The formula for P/E is:
Price to Earnings Ratio = Price per Share ÷ Earnings per Share (EPS)
Or for Qantas Airways:
P/E of 10.03 = A$5.23 ÷ A$0.52 (Based on the year to December 2018.)
Is A High Price-to-Earnings Ratio Good?
A higher P/E ratio means that investors are paying a higher price for each A$1 of company earnings. That isn’t necessarily good or bad, but a high P/E implies relatively high expectations of what a company can achieve in the future.
How Growth Rates Impact P/E Ratios
Earnings growth rates have a big influence on P/E ratios. When earnings grow, the ‘E’ increases, over time. Therefore, even if you pay a high multiple of earnings now, that multiple will become lower in the future. So while a stock may look expensive based on past earnings, it could be cheap based on future earnings.

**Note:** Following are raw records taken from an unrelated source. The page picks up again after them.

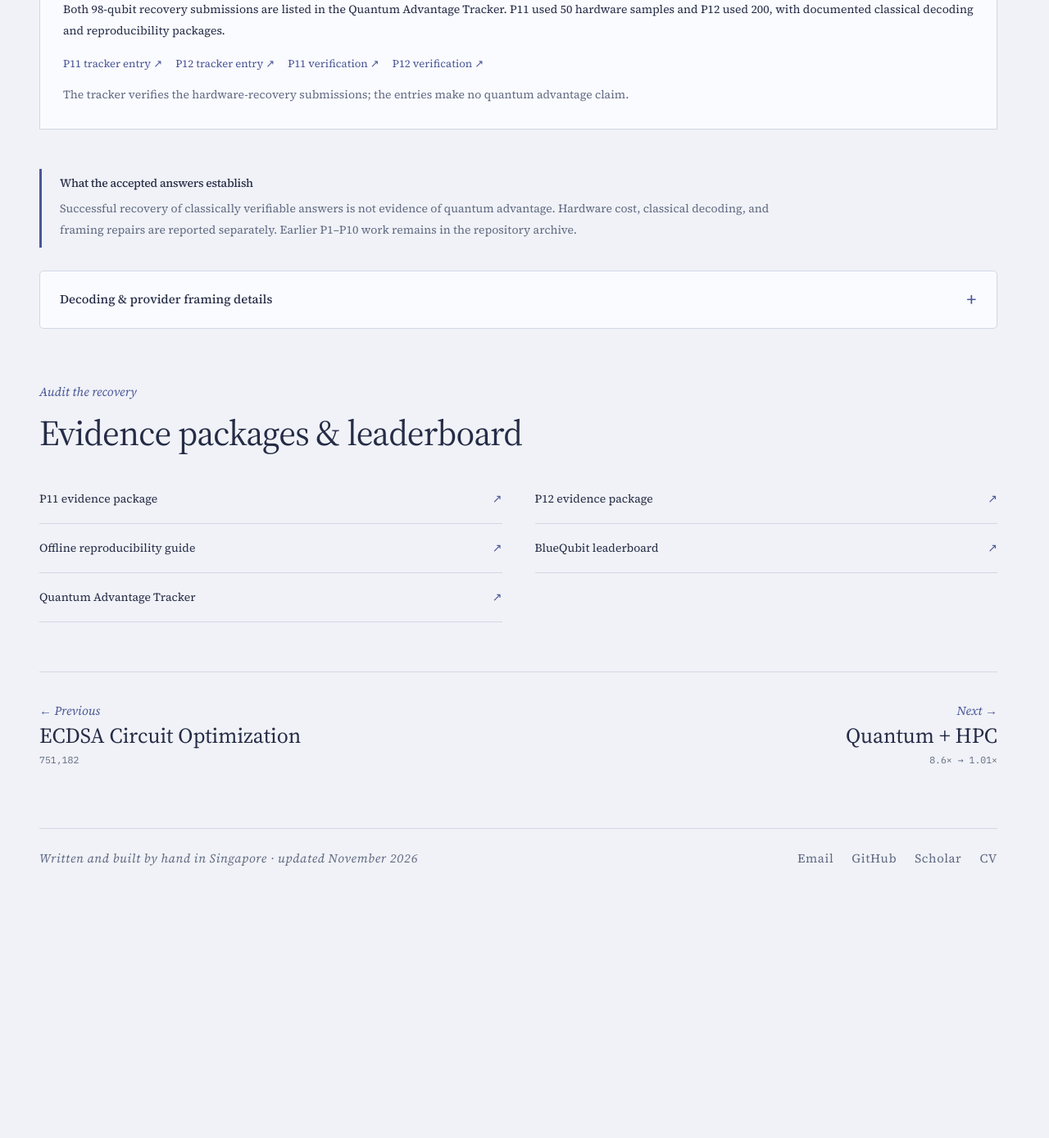
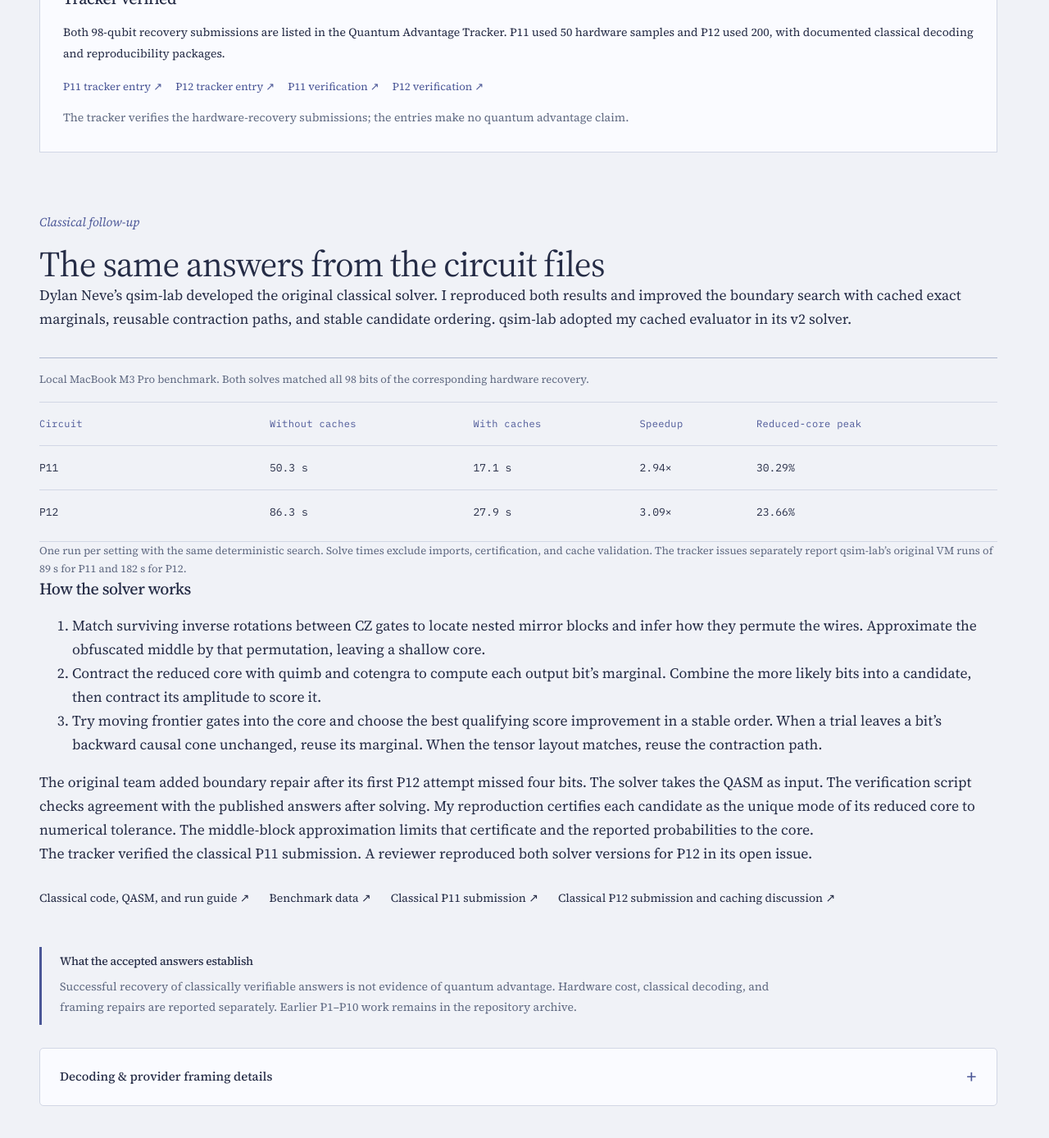
Before and after one commit to MonitSharma/portfolio, a Jekyll site: the page built from work/peaked-circuits/index.html, in a window 1280 px wide and 1400 px high, scrolled down 2154 px. Shown: the top 1388 px of the window at 82% size. Built offline with Jekyll 4.4.1, drawn with Linux system fonts in a browser that asks for light colours; before the commit the page ends 3245 px from its top, so only the background shows below that; some of the changed text lies outside the part shown.

Commit message:
Add classical P11 and P12 follow-up to hardware recovery page

```diff
--- a/_includes/project-pages/peaked-circuits.html
+++ b/_includes/project-pages/peaked-circuits.html
@@ -1,7 +1,39 @@
-<header class="signal-hero" id="overview"><p class="eyebrow">BlueQubit / Peaked Portal</p><div class="podium"><div class="podium-rank"><span>LEADERBOARD</span><b>#1</b><span>2570 / 2570 POINTS</span></div><div><h1>Recovering the hidden answers of two 98-qubit circuits</h1><p>Peaked Circuit Recovery</p><p class="signal-intro">I recovered the P11 and P12 answers from noisy Quantinuum Helios-1 samples, and both were accepted.</p><a href="{{ project.source_url }}" target="_blank" rel="noopener">Read the recovery record ↗</a></div></div><div class="signal-trace" aria-hidden="true">{% for i in (1..48) %}<i style="--n:{{ forloop.index | modulo: 7 }}"></i>{% endfor %}</div></header>
+<header class="signal-hero" id="overview"><p class="eyebrow">BlueQubit / Peaked Portal</p><div class="podium"><div class="podium-rank"><span>LEADERBOARD</span><b>#1</b><span>2570 / 2570 POINTS</span></div><div><h1>Recovering the hidden answers of two 98-qubit circuits</h1><p>Peaked Circuit Recovery</p><p class="signal-intro">I recovered the P11 and P12 answers from noisy Quantinuum Helios-1 samples, and both were accepted. A later classical solver recovered the same answers from the circuit files.</p><a href="{{ project.source_url }}" target="_blank" rel="noopener">Read the recovery record ↗</a></div></div><div class="signal-trace" aria-hidden="true">{% for i in (1..48) %}<i style="--n:{{ forloop.index | modulo: 7 }}"></i>{% endfor %}</div></header>
 <section class="recovery-cases" id="results" aria-label="Accepted recoveries">{% for row in project.table.rows %}<article><p class="eyebrow">Accepted recovery</p><h2>{{ row[0] }}</h2><dl><div><dt>Qubits</dt><dd>{{ row[1] }}</dd></div><div><dt>Analyzed shots</dt><dd>{{ row[2] }}</dd></div><div><dt>Hardware cost</dt><dd>{{ row[3] }}</dd></div></dl><p>{{ project.findings[forloop.index0] | escape }}</p>{% assign figure = project.figures[forloop.index0] %}{% include project-blocks/media.html figure=figure %}</article>{% endfor %}</section>
 <section class="decoding-track project-section"><p class="eyebrow">The recovery pipeline</p><h2>From hardware output to an accepted bitstring</h2><ol>{% for step in project.method %}<li><span>0{{ forloop.index }}</span><p>{{ step | escape }}</p></li>{% endfor %}</ol><p class="small-print">{{ project.findings[2] | escape }}</p></section>
 {% include project-blocks/verification.html context='Quantum Advantage Tracker' %}
+<section class="project-section" id="classical-results" aria-labelledby="classical-results-title">
+  <p class="eyebrow">Classical follow-up</p>
+  <h2 id="classical-results-title">The same answers from the circuit files</h2>
+  <p>Dylan Neve’s qsim-lab developed the original classical solver. I reproduced both results and improved the boundary search with cached exact marginals, reusable contraction paths, and stable candidate ordering. qsim-lab adopted my cached evaluator in its v2 solver.</p>
+  <div class="record-table" tabindex="0" role="region" aria-label="Local classical benchmark">
+    <table>
+      <caption>Local MacBook M3 Pro benchmark. Both solves matched all 98 bits of the corresponding hardware recovery.</caption>
+      <thead>
+        <tr><th scope="col">Circuit</th><th scope="col">Without caches</th><th scope="col">With caches</th><th scope="col">Speedup</th><th scope="col">Reduced-core peak</th></tr>
+      </thead>
+      <tbody>
+        <tr><th scope="row">P11</th><td>50.3 s</td><td>17.1 s</td><td>2.94×</td><td>30.29%</td></tr>
+        <tr><th scope="row">P12</th><td>86.3 s</td><td>27.9 s</td><td>3.09×</td><td>23.66%</td></tr>
+      </tbody>
+    </table>
+  </div>
+  <p class="small-print">One run per setting with the same deterministic search. Solve times exclude imports, certification, and cache validation. The tracker issues separately report qsim-lab’s original VM runs of 89 s for P11 and 182 s for P12.</p>
+  <h3>How the solver works</h3>
+  <ol>
+    <li>Match surviving inverse rotations between CZ gates to locate nested mirror blocks and infer how they permute the wires. Approximate the obfuscated middle by that permutation, leaving a shallow core.</li>
+    <li>Contract the reduced core with quimb and cotengra to compute each output bit’s marginal. Combine the more likely bits into a candidate, then contract its amplitude to score it.</li>
+    <li>Try moving frontier gates into the core and choose the best qualifying score improvement in a stable order. When a trial leaves a bit’s backward causal cone unchanged, reuse its marginal. When the tensor layout matches, reuse the contraction path.</li>
+  </ol>
+  <p>The original team added boundary repair after its first P12 attempt missed four bits. The solver takes the QASM as input. The verification script checks agreement with the published answers after solving. My reproduction certifies each candidate as the unique mode of its reduced core to numerical tolerance. The middle-block approximation limits that certificate and the reported probabilities to the core.</p>
+  <p>The tracker verified the classical P11 submission. A reviewer reproduced both solver versions for P12 in its open issue.</p>
+  <div class="inline-links">
+    <a href="https://github.com/MonitSharma/peaked_circuits/tree/40ed7d33b45d91f95db9e3fbdd446247ba792006/classical_simulations/p11_p12">Classical code, QASM, and run guide ↗</a>
+    <a href="https://github.com/MonitSharma/peaked_circuits/blob/40ed7d33b45d91f95db9e3fbdd446247ba792006/classical_simulations/p11_p12/benchmark-summary.json">Benchmark data ↗</a>
+    <a href="https://github.com/quantum-advantage-tracker/quantum-advantage-tracker.github.io/issues/251">Classical P11 submission ↗</a>
+    <a href="https://github.com/quantum-advantage-tracker/quantum-advantage-tracker.github.io/issues/252">Classical P12 submission and caching discussion ↗</a>
+  </div>
+</section>
 {% include project-blocks/notes.html title='What the accepted answers establish' %}
 {% include project-blocks/technical.html title='Decoding & provider framing details' %}
 {% include project-blocks/resources.html label='Audit the recovery' title='Evidence packages & leaderboard' %}
```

Qantas Airways maintained roughly steady earnings over the last twelve months. But it has grown its earnings per share by 1.7% per year over the last three years.
How Does Qantas Airways’s P/E Ratio Compare To Its Peers?
We can get an indication of market expectations by looking at the P/E ratio. If you look at the image below, you can see Qantas Airways has a lower P/E than the average (11.1) in the airlines industry classification.
Qantas Airways’s P/E tells us that market participants think it will not fare as well as its peers in the same industry. Since the market seems unimpressed with Qantas Airways, it’s quite possible it could surprise on the upside. You should delve deeper. I like to check if company insiders have been buying or selling.
A Limitation: P/E Ratios Ignore Debt and Cash In The Bank
One drawback of using a P/E ratio is that it considers market capitalization, but not the balance sheet. That means it doesn’t take debt or cash into account. The exact same company would hypothetically deserve a higher P/E ratio if it had a strong balance sheet, than if it had a weak one with lots of debt, because a cashed up company can spend on growth.
While growth expenditure doesn’t always pay off, the point is that it is a good option to have; but one that the P/E ratio ignores.
Qantas Airways’s Balance Sheet
Net debt is 43% of Qantas Airways’s market cap. You’d want to be aware of this fact, but it doesn’t bother us.
The Bottom Line On Qantas Airways’s P/E Ratio
Qantas Airways trades on a P/E ratio of 10, which is below the AU market average of 16. EPS grew over the last twelve months, and debt levels are quite reasonable. If you believe growth will continue – or even increase – then the low P/E may signify opportunity.
When the market is wrong about a stock, it gives savvy investors an opportunity. If it is underestimating a company, investors can make money by buying and holding the shares until the market corrects itself. So this free visualization of the analyst consensus on future earnings could help you make the right decision about whether to buy, sell, or hold.
Of course, you might find a fantastic investment by looking at a few good candidates. So take a peek at this free list of companies with modest (or no) debt, trading on a P/E below 20.
We aim to bring you long-term focused research analysis driven by fundamental data. Note that our analysis may not factor in the latest price-sensitive company announcements or qualitative material.
If you spot an error that warrants correction, please contact the editor at firstname.lastname@example.org. This article by Simply Wall St is general in nature. It does not constitute a recommendation to buy or sell any stock, and does not take account of your objectives, or your financial situation. Simply Wall St has no position in the stocks mentioned. Thank you for reading.